Matthias Ugele, Markus Weniger, Maria Leidenberger, Yiwei Huang, Michael Bassler, Oliver Friedrich, Barbara Kappes, Oliver Hayden, Lukas Richter
In-Vitro DX & Bioscience, Department of Strategy and Innovation, Siemens Healthcare GmbH, Günther-Scharowsky-Str. 1, 91058 Erlangen, Germany.

Differential digital holographic microscopy, in combination with two-dimensional hydrodynamic focusing allowed dye-free detection of P. falciparum infection in sphered erythrocytes, with a parasitemia detection limit of 0.01%. Moreover, it even shows potential for future discrimination of malaria species.

Effective malaria treatment requires rapid and accurate diagnosis of infecting species and actual parasitemia. Despite the recent success of rapid tests, the analysis of thick and thin blood smears remains the gold standard for routine malaria diagnosis in endemic areas. For non-endemic regions, sample preparation and analysis of blood smears are an issue due to low microscopy expertise and few cases of imported malaria. Automation of microscopy results could be beneficial to quickly confirm suspected infections in such conditions. Here, we present a label-free, high-throughput method for early malaria detection with the potential to reduce inter-observer variation by reducing sample preparation and analysis effort. We used differential digital holographic microscopy in combination with two-dimensional hydrodynamic focusing for the label-free detection of P. falciparum infection in sphered erythrocytes, with a parasitemia detection limit of 0.01%. Moreover, the achieved differentiation of P. falciparum ring-, trophozoite- and schizont life cycle stages in synchronized cultures demonstrates the potential for future discrimination of even malaria species.

Prof. Dr. Oliver Hayden, MBA, Heinz-Nixdorf-Chair of Biomedical Electronics at TranslaTUM

Dear Professor, could you please introduce yourself and your research briefly?

“I have a rather unusual career as a biochemist, who enjoys to jump between academic and industrial research, basic and applied sciences. Last year, I joined TU Munich leaving Siemens Healthcare to become part of a unique “cultural experiment” between pre-/clinical research and engineering. My Chair is located in the TranslaTUM at the campus of University Hospital Klinikum rechts der Isar. Our vision is to mediate translational research projects between clinicians, basic scientists, and entrepreneurial partners. The focus of my own research is the development of workflows for precise cell function diagnostics on various time scales.”

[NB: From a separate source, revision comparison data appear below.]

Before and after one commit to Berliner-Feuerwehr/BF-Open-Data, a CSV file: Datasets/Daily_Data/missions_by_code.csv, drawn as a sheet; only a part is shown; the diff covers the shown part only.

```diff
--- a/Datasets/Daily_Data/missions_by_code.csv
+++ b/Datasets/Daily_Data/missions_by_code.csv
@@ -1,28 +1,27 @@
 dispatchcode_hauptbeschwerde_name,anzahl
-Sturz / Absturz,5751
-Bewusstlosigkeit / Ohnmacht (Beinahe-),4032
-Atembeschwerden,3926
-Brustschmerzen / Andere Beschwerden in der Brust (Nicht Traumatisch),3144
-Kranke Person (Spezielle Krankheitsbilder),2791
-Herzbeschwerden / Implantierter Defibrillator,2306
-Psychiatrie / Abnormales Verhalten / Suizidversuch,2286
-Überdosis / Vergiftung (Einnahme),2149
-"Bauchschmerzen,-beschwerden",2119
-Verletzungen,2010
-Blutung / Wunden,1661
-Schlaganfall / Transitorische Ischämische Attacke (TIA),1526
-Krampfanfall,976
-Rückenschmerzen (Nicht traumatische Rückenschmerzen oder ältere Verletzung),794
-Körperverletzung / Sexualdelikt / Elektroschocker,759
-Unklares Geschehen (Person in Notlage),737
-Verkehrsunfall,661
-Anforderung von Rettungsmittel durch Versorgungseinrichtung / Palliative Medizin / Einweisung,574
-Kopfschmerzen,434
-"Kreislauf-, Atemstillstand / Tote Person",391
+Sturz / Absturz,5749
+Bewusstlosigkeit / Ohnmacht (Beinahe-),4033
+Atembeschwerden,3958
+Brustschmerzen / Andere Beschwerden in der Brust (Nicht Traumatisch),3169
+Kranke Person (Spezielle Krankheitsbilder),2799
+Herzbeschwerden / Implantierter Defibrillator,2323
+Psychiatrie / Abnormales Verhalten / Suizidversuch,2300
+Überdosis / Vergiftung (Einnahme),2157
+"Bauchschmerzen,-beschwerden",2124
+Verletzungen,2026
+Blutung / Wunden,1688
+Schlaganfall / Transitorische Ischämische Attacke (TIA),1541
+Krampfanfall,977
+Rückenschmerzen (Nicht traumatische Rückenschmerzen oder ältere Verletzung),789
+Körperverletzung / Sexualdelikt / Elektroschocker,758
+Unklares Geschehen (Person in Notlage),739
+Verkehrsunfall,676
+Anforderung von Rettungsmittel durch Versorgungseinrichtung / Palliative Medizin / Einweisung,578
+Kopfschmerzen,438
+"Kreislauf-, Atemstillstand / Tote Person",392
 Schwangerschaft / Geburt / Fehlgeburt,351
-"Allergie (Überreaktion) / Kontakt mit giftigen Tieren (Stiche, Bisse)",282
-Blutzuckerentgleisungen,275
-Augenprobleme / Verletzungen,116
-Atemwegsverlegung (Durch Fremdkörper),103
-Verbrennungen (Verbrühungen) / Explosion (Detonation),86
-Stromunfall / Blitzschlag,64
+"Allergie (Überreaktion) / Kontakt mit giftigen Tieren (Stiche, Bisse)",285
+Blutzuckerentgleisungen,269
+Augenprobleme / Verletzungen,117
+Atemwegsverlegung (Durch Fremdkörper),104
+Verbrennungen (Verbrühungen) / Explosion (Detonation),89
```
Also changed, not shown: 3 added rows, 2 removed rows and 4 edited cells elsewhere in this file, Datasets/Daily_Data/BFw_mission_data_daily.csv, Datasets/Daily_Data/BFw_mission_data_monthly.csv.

What made you aware of Ovizio technology?

“When working at Siemens we explored different technologies in the space of quantitative phase microscopy. Ovizio was the one with the highest potential and was a match to our intended use.”

How did you envision the integration of Ovizio microscope with your existing process?

“Ovizio’s technology is an enabler for our method development, which covers optics, microfluidics, and most importantly workflow integration. We are looking forward to cooperating with Ovizio and explore the rich opportunities to improve automated cell diagnostics.”

Can you comment on the results you have generated and how the technology has helped you improve your process?

“I have been the PI (Principal Investigator) at Siemens to explore imaging modalities for cell diagnostics. In two publications my team could demonstrate that leukocyte differentiation does not require any sample preparation. In fact, the contrast of untouched leukocytes with our customized Ovizio microscope is high enough to discriminate a large variety of benign and malign cells which allowed us to even discriminate leukemia. The data quality is high enough that automated analysis of pathological conditions can be envisioned.“

According to you, what are the key benefits of the technology? And what were the challenges you have faced during integration?

“Critical for any clinical application is robustness of the method. With Ovizio’s setup, we learned that phase microscopy can be very reliable. Furthermore, workflow integration for a reference database remains challenging for a translational project.  Such an effort requires access to thousands of clinical samples and close cooperation between engineering and clinicians. Such an environment is offered by TranslaTUM which was also the main motivation to move to TU Munich.”

According to your experience, what would be the next step for Ovizio? How could we further improve the technology? What other benefit would you be looking for?

“Every team with a platform technology faces the same challenges in identifying and prioritizing the right market segment to focus on. I believe stand-alone microscopes are probably less attractive due to market forces. Ovizio is a rising star with a passionate team and a first unique product for bioreactor control moving its portfolio beyond traditional markets. I believe Ovizio still has time to learn what value chain share matches and which apps and workflows make a true difference. Obviously, image analytics is one asset. The problem is how to get to high-quality data with content information. For the MedTech industry, such a scenario requires close public-private partnership which could be beneficial for engineering and clinical utility.”